This is no longer about Lipa Schmeltzer or Jewish Music. This is about the future of Frum Yidden everywhere. This is not just a topic of the week it’s a battle for the next generation.
Let me bring in Rabbi Horowitz’s article into the mix. Before I give my thoughts on that specific article let me preface this by pledging my undying support for Rabbi Horowitz. This man is a shining light in a very dark world. If we could clone 33 Rabbi Horowitz’s we’d all be in a much better place right now. Rabbi Horowitz has done nothing but fight the good fight with logical, rational, down to earth, smart, intelligent discussion. He has become something of a Rebbe among the Jewish Blogggers.
In almost every article I’m standing right there cheering alongside “here here!” but not today. Not on this one. I’m glad Blog in Dm was the first one to say it, but I was thinking it. People were forwarding me that post Friday non stop. I was so excited to read what he was gonna write. My Friday was very busy so I printed it out and thought it would be a good Shabbos read. But when I finally did read it Shabbos afternoon I was very surprised.
Rabbi Horowitz did not really address the problem. Now, let me just say, maybe he will, and I look forward to that day, but right now he didn’t – in fact what he did was almost defend the Gedolim out of fear that everything was crumbling around him. Like a man calling to people fleeing a crumbling building shouting, “no, no, don’t worry, it looks bad, but it won’t fall!.” But Rabbi, it is falling and its not good. We need a construction team into there bad, preferably led by someone like you!
Instead of addressing the root of the anger and concern among the frum men and women, he tried to calm us. For the sake of the youth, and he’s right, but, what about us?
Because he used the teen/parents analogy, let me use it too. To me at least, Rabbi Horowitz was like that Uncle. You know when you’re young and you get into a huge fight with your father, there is that Uncle that is there to comfort you. He may tell you he doesn’t always agree with your father, his brother, but don’t ever forget he’s your father. (that sounded less confusing in my head.)
He doesn’t offer any real explanation, but he wants you to remember that although you may be angry with him, he’s still your father and keep that in mind. It’s a strange kind of noncommittal comforting. I feel I’m not explaining this right. I hope you, the readers, are getting what I’m saying.
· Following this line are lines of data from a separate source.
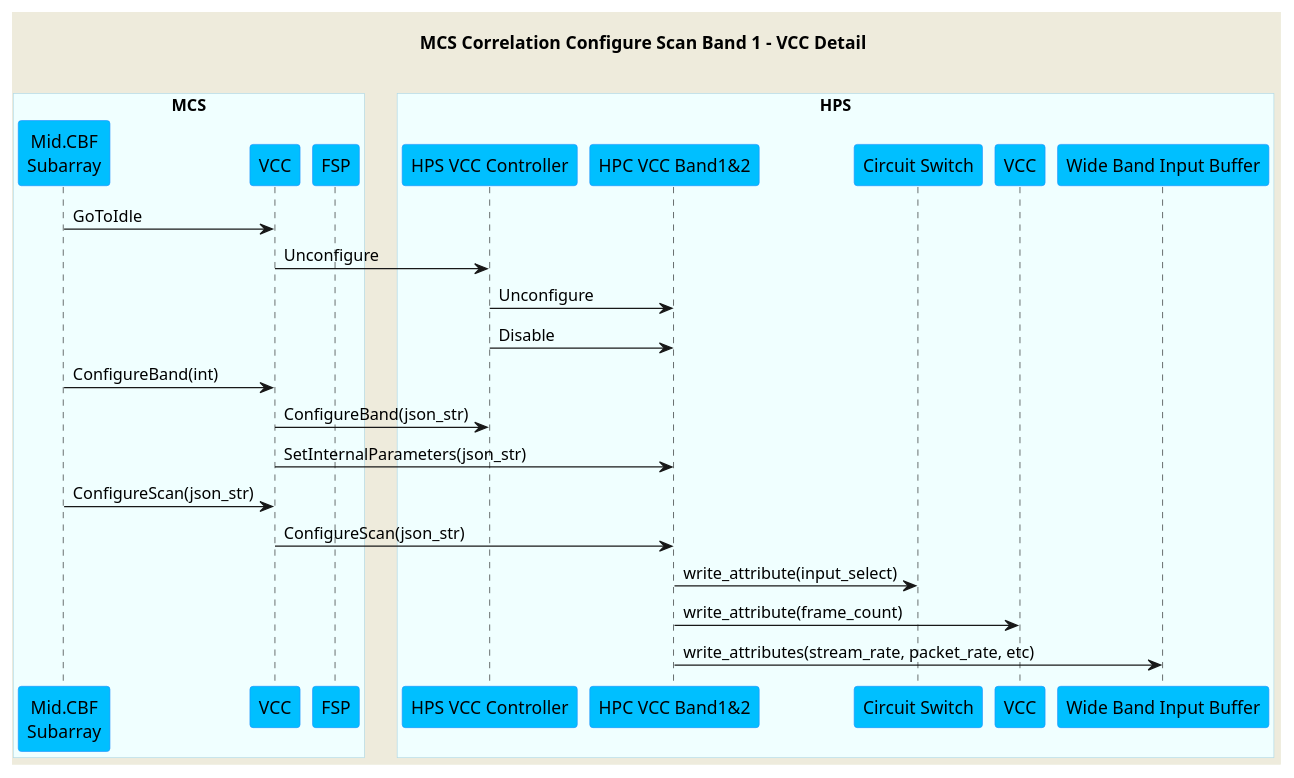
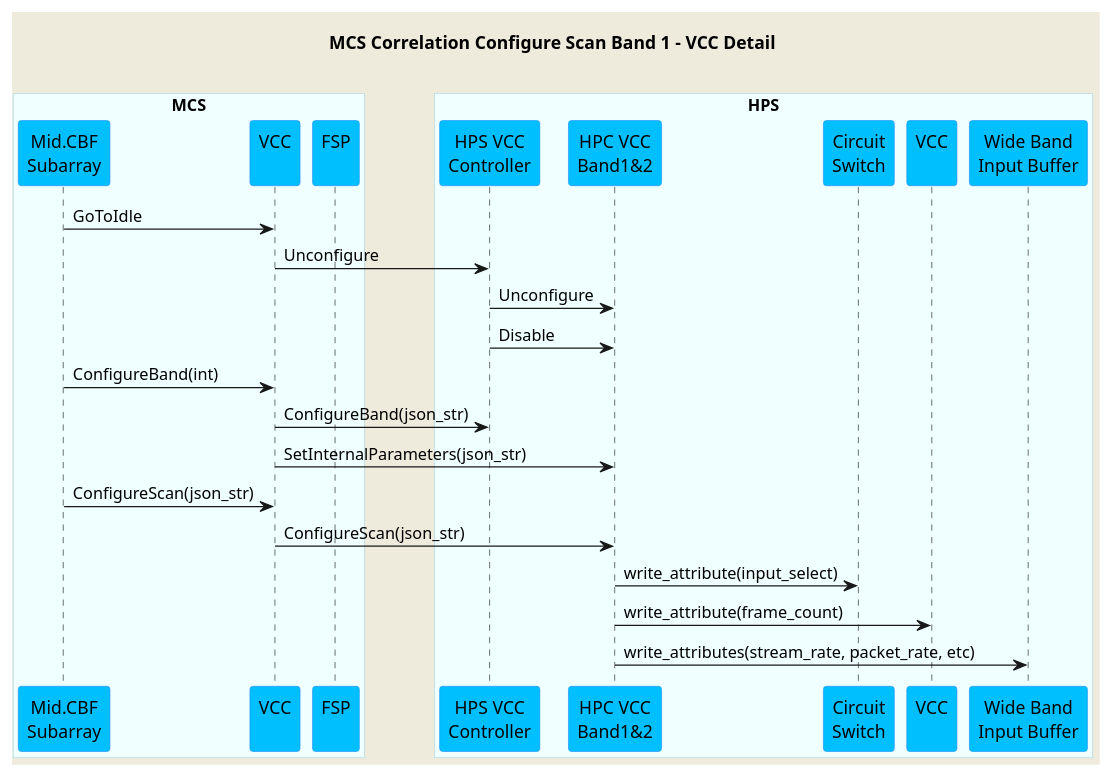
One commit to ska-telescope/mid-cbf-mcs changed the diagram in docs/src/diagrams/configure-scan-vcc.puml. Above: the diagram before and after it, drawn with PlantUML. The commit also changed 7 other files, not shown here.

Commit message:
CIP-1612 Improve clarity of sequence diagrams

```diff
--- a/docs/src/diagrams/configure-scan-vcc.puml
+++ b/docs/src/diagrams/configure-scan-vcc.puml
@@ -1,45 +1,45 @@
 @startuml
 'https://plantuml.com/sequence-diagram
 
 skinparam backgroundColor #EEEBDC
 skinparam sequence {
 ParticipantBorderColor DodgerBlue
 ParticipantBackgroundColor DeepSkyBlue
 ActorBorderColor DarkGreen
 ActorBackgroundColor Green
 BoxBorderColor LightBlue
 BoxBackgroundColor #F0FFFF
 }
 
 title MCS Correlation Configure Scan Band 1 - VCC Detail\n
 
 box "MCS"
 participant "Mid.CBF\nSubarray" as subarray
-participant "VCC" as vcc
-participant "FSP" as fsp
+participant "VCC\n" as vcc
+participant "FSP\n" as fsp
 end box
 
 box "HPS"
-participant "HPS VCC Controller" as hpsvcc
-participant "HPC VCC Band1&2" as vccband1
-participant "Circuit Switch" as cs
-participant "VCC" as vccdevice
-participant "Wide Band Input Buffer" as wb
+participant "HPS VCC\nController" as hpsvcc
+participant "HPC VCC\nBand1&2" as vccband1
+participant "Circuit\nSwitch" as cs
+participant "VCC\n" as vccdevice
+participant "Wide Band\nInput Buffer" as wb
 end box
 
 
 subarray    -> vcc          : GoToIdle
 vcc         -> hpsvcc       : Unconfigure
 hpsvcc      -> vccband1     : Unconfigure
 hpsvcc      -> vccband1     : Disable
 subarray    -> vcc          : ConfigureBand(int)
 vcc         -> hpsvcc       : ConfigureBand(json_str)
 vcc         -> vccband1     : SetInternalParameters(json_str)
 subarray    -> vcc          : ConfigureScan(json_str)
 vcc         -> vccband1     : ConfigureScan(json_str)
 vccband1    -> cs           : write_attribute(input_select)
 vccband1    -> vccdevice    : write_attribute(frame_count)
 vccband1    -> wb           : write_attributes(stream_rate, packet_rate, etc)
 
 
 @enduml
```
I’d like for a moment to bring in something from far left field. The Matisyahu situation. Remember back when Matisyahu decided he was no longer Chabad? Remember what I said? I was most angry because a yid has to have a Derech that he belongs to. We don’t self regulate or self psak. We use our Rebbe’s, Rabanim, Mashpia’s, Roshei Yeshiva, Gedolom as a conduit to the Torah and Hashem. They are our fathers, we look to them for guidance, love, support and leadership.
So when that connection is tested it becomes tragic. Matisyahu stopped believing in that conduit and a Yid without a Derech is a dangerous thing. We all need a Derech, we must belong to something. To ground us we need to have someone to look up to and someone who can lead us. Mix and match Judaism doesn’t work.
Thats why its so important that Rabbi Horowitz address the actual issues rather then just warn us about burning our bridges with our fathers. We won’t burn them, we need them. In order to survive we need our Gedolim, we need our leaders, but right now we are confused and lost and angry with them. Things went down, and have been going down (re:bans) for the last few years that are straining that all important bond between Rebbe and Chassid. Rosh HaYeshiva and Masmid. Rav and Kehilah.
We need someone to fix the bond, we need people to be the go between, someone needs to address this, and it must be fixed. If not, we will all just be aimless, wandering, confused people with no direction, lost in a world of darkness.